Back in February 2014, I was excitedly preparing for my first trip to Australia. I was working there for a few weeks, followed by a trip to Hong Kong on my way home, and in anticipation, I bought a couple of guide books. Flipping through them at my desk, a colleague leant over, took a look at them and said, ‘Guide books? That’s very….analogue of you.’
In a world of Kindles and iPhones and Alexas, yeah, I guess it is. Why search through a book for an answer when I could Google it? There aren’t photos on every page like a blog post, and no links to click on if I want to book something. But there is something so wholesome, so exciting about reading a guide book. In your hands is physical proof of all the potential places you could soon be exploring; and it doesn’t need a marketing budget for you to find something – just a browse through a good old fashioned index.
So, why should you pick up a sturdy little guide book for your next trip? Well…
You won’t always have the internet abroad
‘But O2 have European roaming now!’ I hear you cry. Great, but that’s not going to help me in Japan, is it? It didn’t help me when I was in Leshan in China, with not only no signal, but no access to the internet AT ALL. Anywhere. So a guide book is my best friend, helping me find my way, reference where I need to be and, most importantly, where I started out. And with phone batteries being so dire now anyway, you might not even be able to reference your Google Maps screenshots.
You can customise your trip with them

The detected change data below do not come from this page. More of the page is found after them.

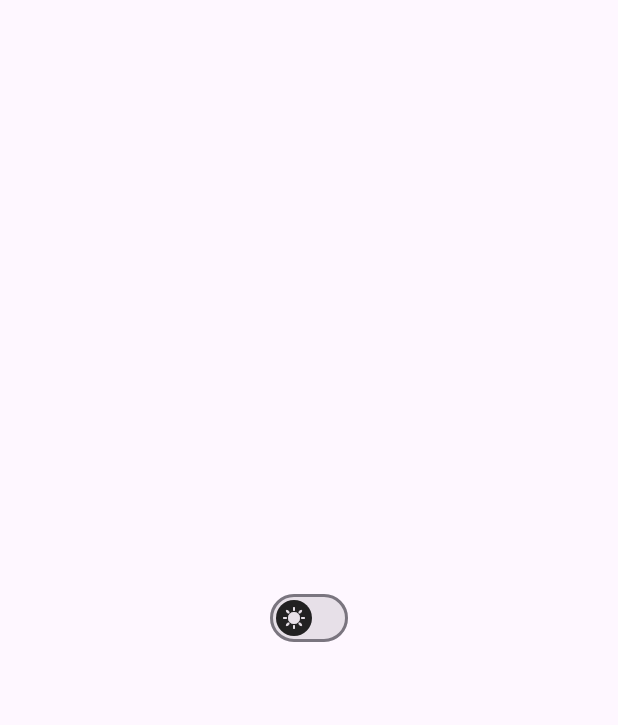
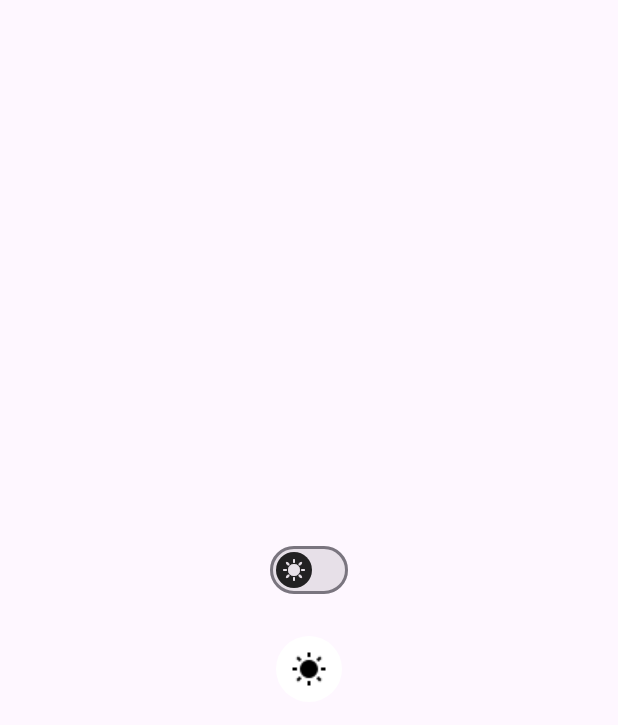
Before and after one commit to dev-o-los/reactive_theme, a Flutter app: the screen it shows after launch, on a phone screen of 412 x 824 dp. Shown: the top 725 px of the screen. Run offline on Flutter 3.47's test engine with Material 2 defaults, Android fonts, the phone set to English and light mode, and no system bars; our stand-ins replace shared_preferences.

Commit message:
darkmode not changing in switch fixed

```diff
--- a/example/lib/home_page.dart
+++ b/example/lib/home_page.dart
@@ -7,7 +7,14 @@ class HomePage extends StatelessWidget {
   @override
   Widget build(BuildContext context) {
     return const Scaffold(
-      body: Center(child: ReactiveSwitch()),
+      body: Column(
+        mainAxisAlignment: MainAxisAlignment.center,
+        children: [
+          Center(child: ReactiveSwitch()),
+          SizedBox(height: 20),
+          Center(child: ReactiveThemeBtn())
+        ],
+      ),
     );
   }
 }
--- a/lib/src/exports/reactive_switch.dart
+++ b/lib/src/exports/reactive_switch.dart
@@ -38,18 +38,7 @@ class ReactiveSwitch extends StatefulWidget {
 }
 
 class _ReactiveSwitchState extends State<ReactiveSwitch> {
-  bool value = false;
-
-  @override
-  void initState() {
-    /// The code is delaying the execution of the code inside the `then` callback until the next frame.
-    Future.delayed(Duration.zero).then((_) {
-      /// The line is assigning the value of `isDarkMode`
-      /// property from the `ThemeMutator` instance to the `value` variable.
-      value = ThemeMutator.of(context).isDarkMode;
-    });
-    super.initState();
-  }
+  bool isDarkMode = false;
 
   /// This function builds a switch widget that toggles between dark and light mode and updates the
   /// theme accordingly.
@@ -67,6 +56,7 @@ class _ReactiveSwitchState extends State<ReactiveSwitch> {
     /// `thememutator` and assigning it the value returned by the static method `of` of the
     /// `ThemeMutator` class.
     final thememutator = ThemeMutator.of(context);
+    isDarkMode = thememutator.isDarkMode;
 
     /// The code is returning a `Switch` widget with adaptive behavior.
     return Switch.adaptive(
@@ -78,10 +68,10 @@ class _ReactiveSwitchState extends State<ReactiveSwitch> {
 
       /// The `thumbIcon` property of the `Switch` widget is used to specify the icon that is displayed
       /// on the switch's thumb (the circular button that the user can drag to toggle the switch).
-      thumbIcon: value
+      thumbIcon: isDarkMode
           ? MaterialStateProperty.all(widget.darkmodeIcon)
           : MaterialStateProperty.all(widget.lightModeIcon),
-      value: value,
+      value: isDarkMode,
 
       /// The `onChanged` property of the `Switch` widget is a callback function that is called when the
       /// value of the switch changes. In this case, when the user toggles the switch, the `onChanged`
@@ -91,7 +81,7 @@ class _ReactiveSwitchState extends State<ReactiveSwitch> {
         /// it is updating the value of the `value` variable and calling the `toggleStatus()` method of
         /// the `thememutator` object.
         setState(() {
-          this.value = value;
+          isDarkMode = value;
           thememutator.toggleStatus();
         });
       },
```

Those who keep books pristine, look away now. Because I am here to tell you that a well-used guide book is not going to look brand new for long. I fold pages, I highlight where I want to go, I tear maps out to carry in my pocket. Guide books are wonderful for breaking down suburbs of big cities into identifiable chunks or pointing out somewhere close by that you didn’t realise was totally accessible.
Which means wherever you are, you can find something relevant
No need to worry about wading through millions of recommendations online; if you know you’re in Chinatown in Singapore and you want something to eat that the locals would approve of and that isn’t made of questionable meat, check yo guide book! Right there, across a couple of pages are some solid suggestions, ripe for the picking and fluster free. Easy peasy.
Pick how specific you want to be
I’ve got a selection of pocket guide books which are perfect for city breaks, and some bigger beasts for wider country exploring. When I did road trips in Ireland and South Africa, the country-wide versions were my bibles for itinerary planning; and the Eastern Europe one is basically my new tick list of where I want to book next time Ryanair have a sale.
You’re reminded of the awesome places you’ve been
My bedside table packed with guide books is one of my favourite parts of my bedroom. The books bring me inspiration for future trips (see Bucharest and New York tucked in there? That’s a sneak peek at what 2018 has in store!) and remind me of awesome places I’ve already been. Some are well-thumbed, like my Hong Kong one which has been with me for both trips and is coming with me again in two weeks time. Others, like Osaka, are patiently waiting to be taken on their first trip.
When we’re constantly offered so much choice when it comes to travel, sometimes I just want an answer. A guide book gives me honesty, reliability and the smell of fresh print that I love in my fiction collections too. Whether I’m wanderlusting on the tube into work, or on a flight somewhere new, it’s the potential adventure on every page that has me hooked on buying them.
PIN IT FOR LATER